Problem to solve →
Pick every line out of the entries below that has the string "next", and copy it.

(Dataset items)
_____

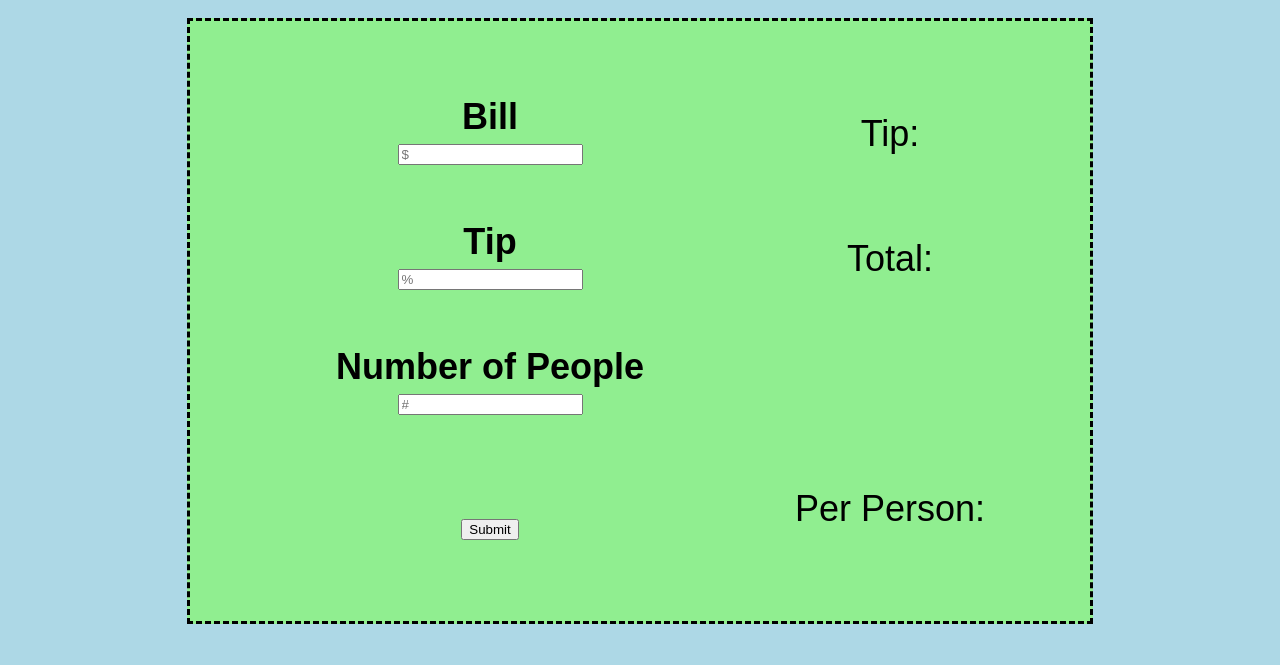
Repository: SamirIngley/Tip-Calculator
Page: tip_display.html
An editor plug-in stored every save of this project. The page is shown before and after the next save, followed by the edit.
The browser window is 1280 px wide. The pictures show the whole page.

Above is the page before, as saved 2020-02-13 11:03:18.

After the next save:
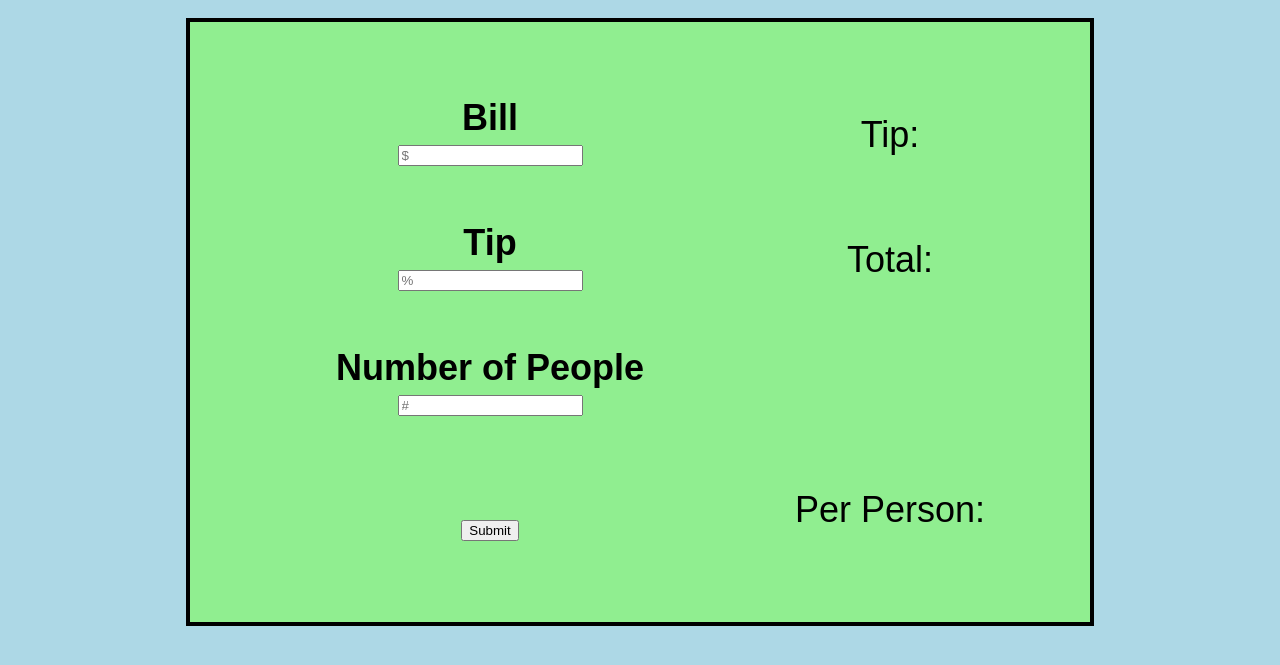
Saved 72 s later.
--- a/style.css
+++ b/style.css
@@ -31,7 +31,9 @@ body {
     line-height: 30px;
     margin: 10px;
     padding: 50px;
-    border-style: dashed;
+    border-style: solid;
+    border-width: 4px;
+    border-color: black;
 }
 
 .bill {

_____

Solution below →
An editor plug-in stored every save of this project. The page is shown before and after the next save, followed by the edit.
After the next save:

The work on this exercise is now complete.